- Care Design: Identify and document the services received by patients, as well as the timing of those services, from acute hospitalization through 90 days after discharge, ensuring that clinical protocols/pathways and order sets are also aligned.
- Care Coordination: Document the process by which high-risk, high-cost patients are identified and the criteria used to discharge patients to the next site of care.
- Care Transitions: Review and revise patient discharge instructions to ensure they provide clear and concise direction to patients based on a hierarchy of clinical issues.
- Readmission Reduction: Develop screening criteria to be used to identify patients who are at high risk for readmission.
With regard to care improvement efforts, organizations should use the application period to:
- Identify which care standardization activities should be prioritized and determine whether any activities can begin regardless of which episodes are ultimately selected.
- Develop a high-level implementation plan that outlines specific responsibilities, uses existing resources efficiently, and identifies any additional required resources in order to increase effectiveness and avoid duplicate work.
These preparatory activities will ensure that organizations have all the pieces in place to begin care redesign activities once episodes are selected in November 2019.

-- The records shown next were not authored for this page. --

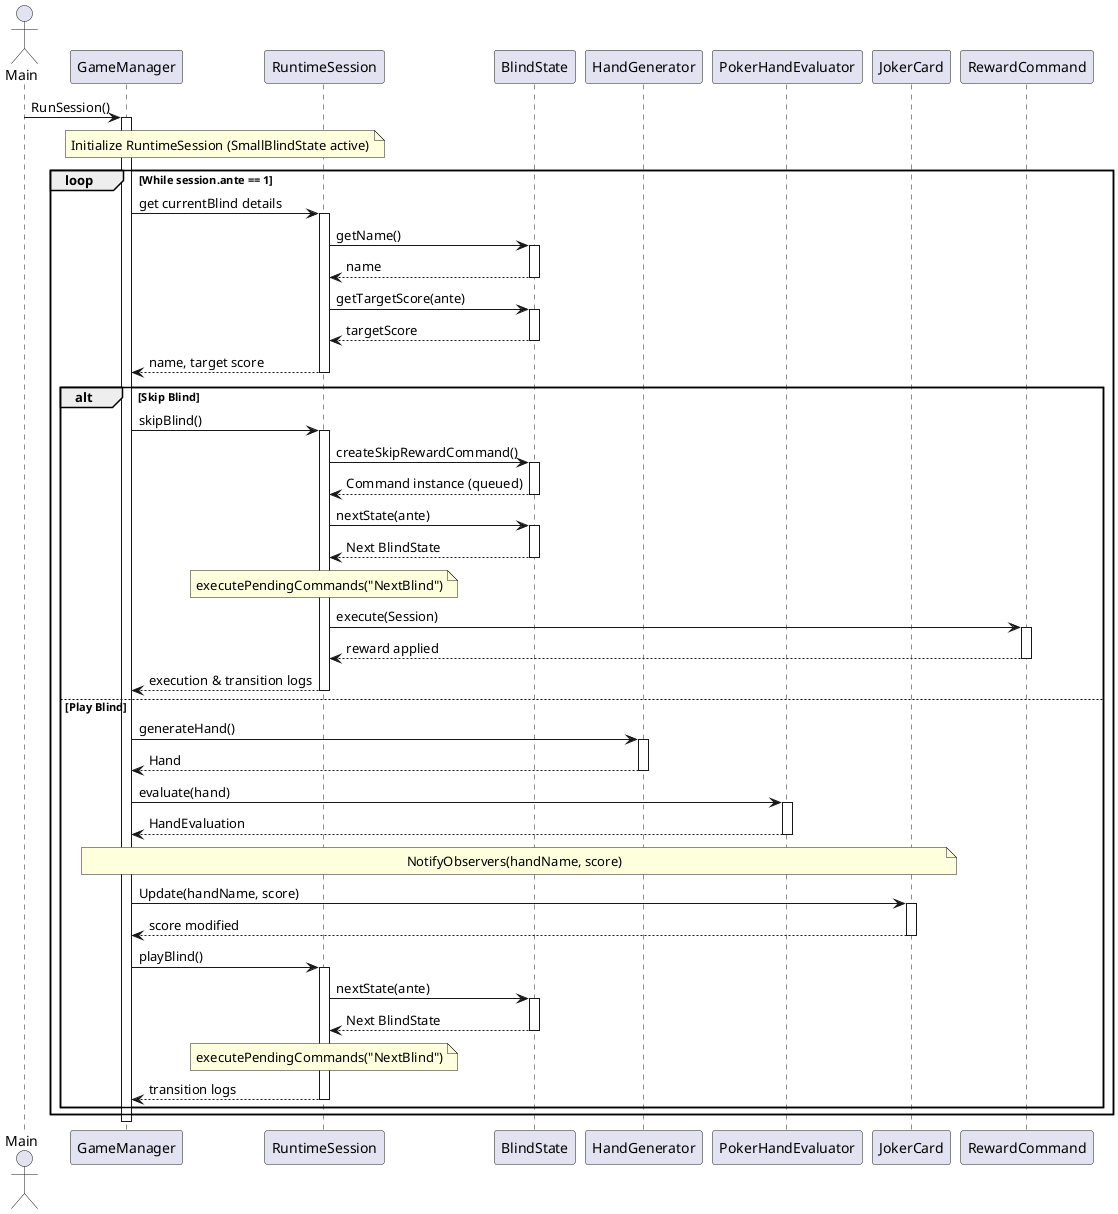
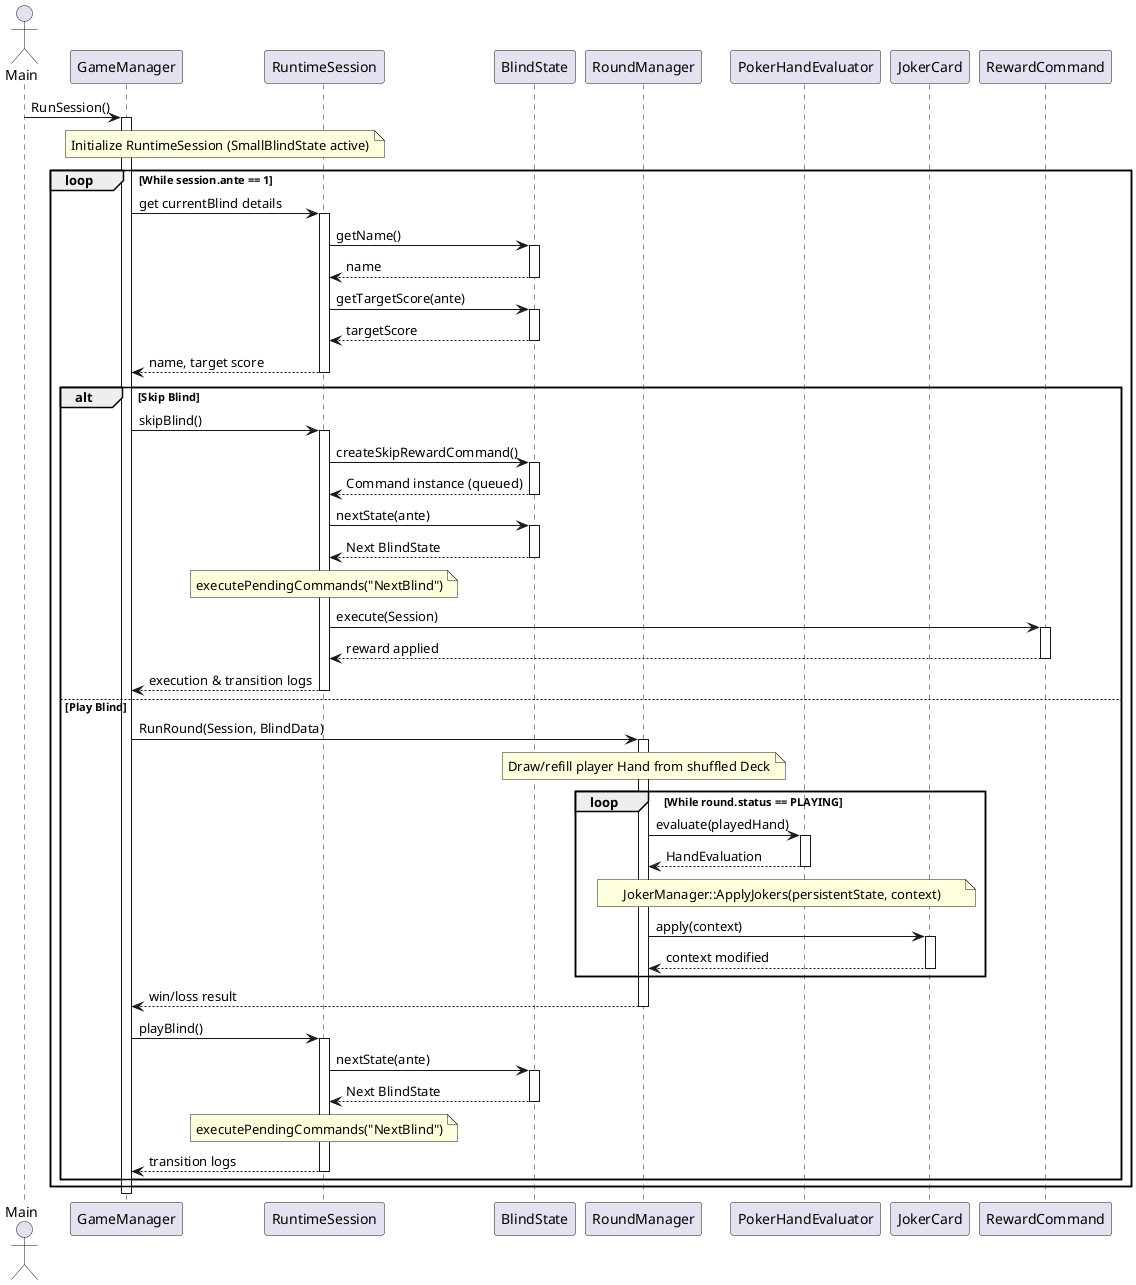
@startuml Poker Hand Evaluator - Sequence Diagram

actor Main
participant "GameManager" as GM
participant "RuntimeSession" as Session
participant "BlindState" as Blind
- participant "HandGenerator" as HG
+ participant "RoundManager" as RM
participant "PokerHandEvaluator" as PHE
participant "JokerCard" as Joker
participant "RewardCommand" as Cmd

Main -> GM: RunSession()
activate GM

Note over GM, Session: Initialize RuntimeSession (SmallBlindState active)

loop While session.ante == 1
    GM -> Session: get currentBlind details
    activate Session
    Session -> Blind: getName()
    activate Blind
    Blind --> Session: name
    deactivate Blind
    Session -> Blind: getTargetScore(ante)
    activate Blind
    Blind --> Session: targetScore
    deactivate Blind
    Session --> GM: name, target score
    deactivate Session

    alt Skip Blind
        GM -> Session: skipBlind()
        activate Session
        Session -> Blind: createSkipRewardCommand()
        activate Blind
        Blind --> Session: Command instance (queued)
        deactivate Blind
        Session -> Blind: nextState(ante)
        activate Blind
        Blind --> Session: Next BlindState
        deactivate Blind
        Note over Session: executePendingCommands("NextBlind")
        Session -> Cmd: execute(Session)
        activate Cmd
        Cmd --> Session: reward applied
        deactivate Cmd
        Session --> GM: execution & transition logs
        deactivate Session
    else Play Blind
-         GM -> HG: generateHand()
-         activate HG
-         HG --> GM: Hand
-         deactivate HG
+         GM -> RM: RunRound(Session, BlindData)
+         activate RM
+         Note over RM: Draw/refill player Hand from shuffled Deck
+         loop While round.status == PLAYING
+             RM -> PHE: evaluate(playedHand)
+             activate PHE
+             PHE --> RM: HandEvaluation
+             deactivate PHE

-         GM -> PHE: evaluate(hand)
-         activate PHE
-         PHE --> GM: HandEvaluation
-         deactivate PHE
- 
-         Note over GM, Joker: NotifyObservers(handName, score)
-         GM -> Joker: Update(handName, score)
-         activate Joker
-         Joker --> GM: score modified
-         deactivate Joker
+             Note over RM, Joker: JokerManager::ApplyJokers(persistentState, context)
+             RM -> Joker: apply(context)
+             activate Joker
+             Joker --> RM: context modified
+             deactivate Joker
+         end
+         RM --> GM: win/loss result
+         deactivate RM

        GM -> Session: playBlind()
        activate Session
        Session -> Blind: nextState(ante)
        activate Blind
        Blind --> Session: Next BlindState
        deactivate Blind
        Note over Session: executePendingCommands("NextBlind")
        Session --> GM: transition logs
        deactivate Session
    end
end

deactivate GM

@enduml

A crucial component of care redesign is the continual monitoring of performance. Therefore, organizations will need to identify key performance indicators/outcomes measures that will enable them to evaluate the effectiveness of redesign activities across the continuum of care for selected BPCI Advanced episodes. Given the complexities of many hospitals’ EHR systems, early stakeholder input in choosing the measures will give organizations time to develop reporting infrastructure prior to the start of BPCI Advanced. To aid in establishing effective performance monitoring, organizations should use the application period to:
- Develop and document data definitions for targeted metrics.
- Develop dashboards and reports that are automated and integrated across all sites of care.
The ability to monitor performance beginning January 1, 2020, will allow organizations to continually identify opportunities and course correct prior to the first reconciliation calculation.
One of the benefits of bundled payment models is that they provide organizations with an opportunity to engage physicians in improving care in collaboration with the health system and other providers. Organizations have the most success with bundled payments when physicians are involved in the program and take leadership roles to ensure favorable outcomes. Regarding improving physician engagement, organizations should use the application period to:
- Identify which physicians are best suited to be leaders or champions of the bundled payment programs.
- Review the status of physician engagement in key service lines and identify gaps that will need to be addressed in order to implement a bundled payment program.
An initial review of provider engagement during the application period will help organizations both evaluate their readiness for bundled payments and prioritize particular service lines that are the best candidates for implementing a bundled payment from the perspective of provider engagement.
Financial Arrangements/NPRA Sharing
BPCI Advanced allows for participants to share in the savings earned through the program, which serves as an additional incentive for physicians to achieve high-quality outcomes. Savings are generated when the actual cost of the episode is less than the target price set by CMS. These savings are pooled into the Net Payment Reconciliation Amount, which can then be shared between the health system and participating physicians per OIG regulations.
Organizations that have planned for this shared savings methodology during the application process will be well positioned for implementation at the start of the program. Identifying sharing partners can be a cumbersome and time-consuming process, so establishing a detailed plan for the financial arrangements up front will position organizations for success.